In fact the lack of preparation and foresight that has now left its stamp almost all over the economy has put a huge burden on the power sector. There is an enormous gap between the input into the system for generation of power and the money recovered from supplying it to the consumers.

The gap at the end of the suppliers (Discoms) stood at whopping 21 per cent in 2019-20, and in money terms it was INR 86,700 crores even after receiving support from the government to the tune of almost astronomical INR 1,10,000 crore.

This 1,10,000 crore is tax payers money. And remember, it is not only about the payers of direct taxes (income, corporate and so on). Every Indian, even those from the poorer sections, is a taxpayer as everyone pays GST and other different sorts of taxes when they buy different products. This 1,10,000 crore is the cost of mismanagement by consecutive governments over the decades.

It has been estimated that without the government help the total loss of the Discoms, the licensed distribution agencies, would have been 1 percent of the net domestic product. In money terms, according to an expert, the Discoms are suffering a burden of INR 1,37,000 crore in the form of unpaid bill. A sizable section of the defaulters are government owned concerns.

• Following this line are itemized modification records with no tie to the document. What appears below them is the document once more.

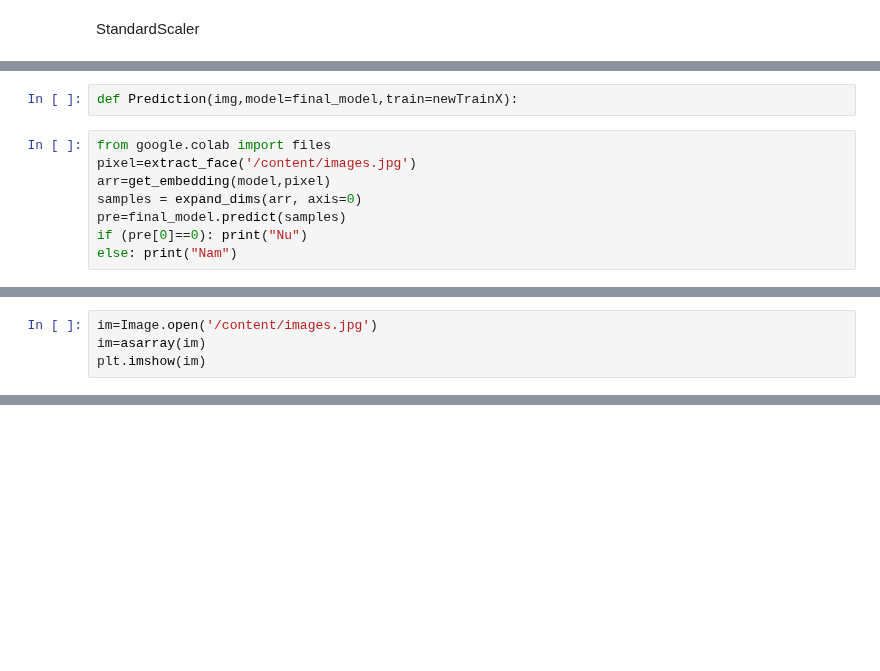
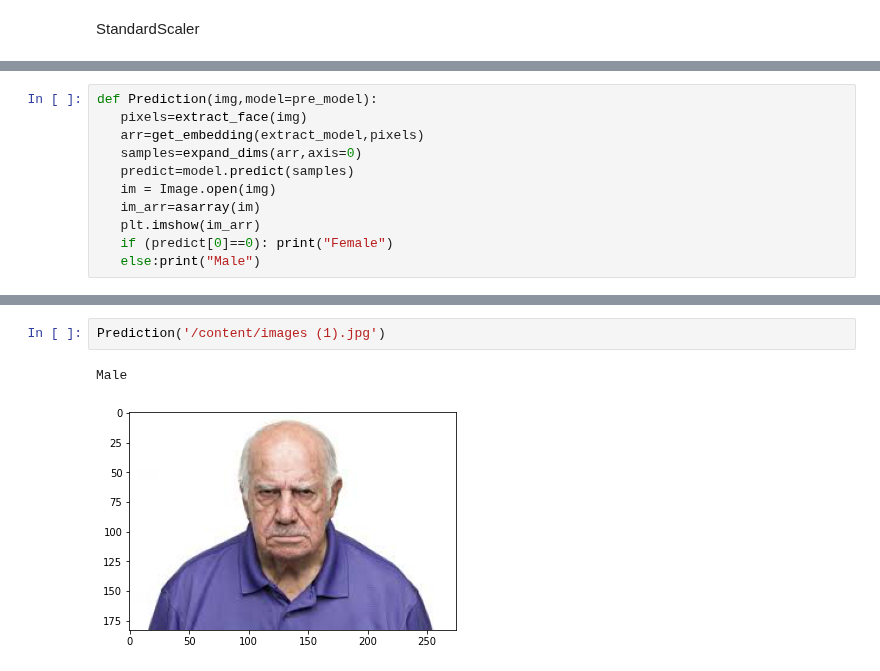
Before and after one commit to lephuocdat2000/-CS114.K21-, a Jupyter notebook: GenderClassification.ipynb, the cells around one changed output, grey strips where cells are left out. Cells and saved outputs as stored; diff of their text form; blank space fills up the shorter version.

```diff
--- a/GenderClassification.ipynb
+++ b/GenderClassification.ipynb
@@ -198,13 +176,3 @@ accuracy_score(trainY,predict_train)
 # %% [output]
 0.98
 0.98375
-# %%
-def Prediction(img,model=final_model,train=newTrainX):
-# %%
-from google.colab import files
-pixel=extract_face('/content/images.jpg')
-arr=get_embedding(model,pixel)
-samples = expand_dims(arr, axis=0)
-pre=final_model.predict(samples)
-if (pre[0]==0): print("Nu")
-else: print("Nam")
@@ -213,4 +178,0 @@ Nu
-# %%
-im=Image.open('/content/images.jpg')
-im=asarray(im)
-plt.imshow(im)
@@ -222,0 +179,11 @@ plt.imshow(im)
+# %%
+def Prediction(img,model=pre_model):
+   pixels=extract_face(img)
+   arr=get_embedding(extract_model,pixels)
+   samples=expand_dims(arr,axis=0)
+   predict=model.predict(samples)
+   im = Image.open(img)
+   im_arr=asarray(im)
+   plt.imshow(im_arr)
+   if (predict[0]==0): print("Female")
+   else:print("Male")
@@ -222,0 +196,5 @@ plt.imshow(im)
+# %%
+Prediction('/content/images (1).jpg')
+# %% [output]
+Male
+[figure, added]
```
Also changed, not shown: parts of 23 cells of this notebook.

Over the last two decades various attempts have been made to salvage the economic miseries of the Discoms, and what has been stated above is the final outcome of all those. Now the Union government has decided to further change the provisions of the Electricity Act 2003, and an amendment to the bill was tabled in the Parliament last month.

Though some experts are somewhat excited about it, for laymen like us it is difficult to understand what great feat will be achieved by this bill. It intends to end the monopoly of Discoms (almost everywhere the state owned companies) over retail supply in their licensed areas, giving the retail consumers a choice of selecting the suppliers.

It is almost a rerun of what happened in television broadcasting when DTH companies ended the monopoly of the cable operators. But there is a significant difference. The cable operators were also private companies. But here the state owned Discoms will face competition from the private ones.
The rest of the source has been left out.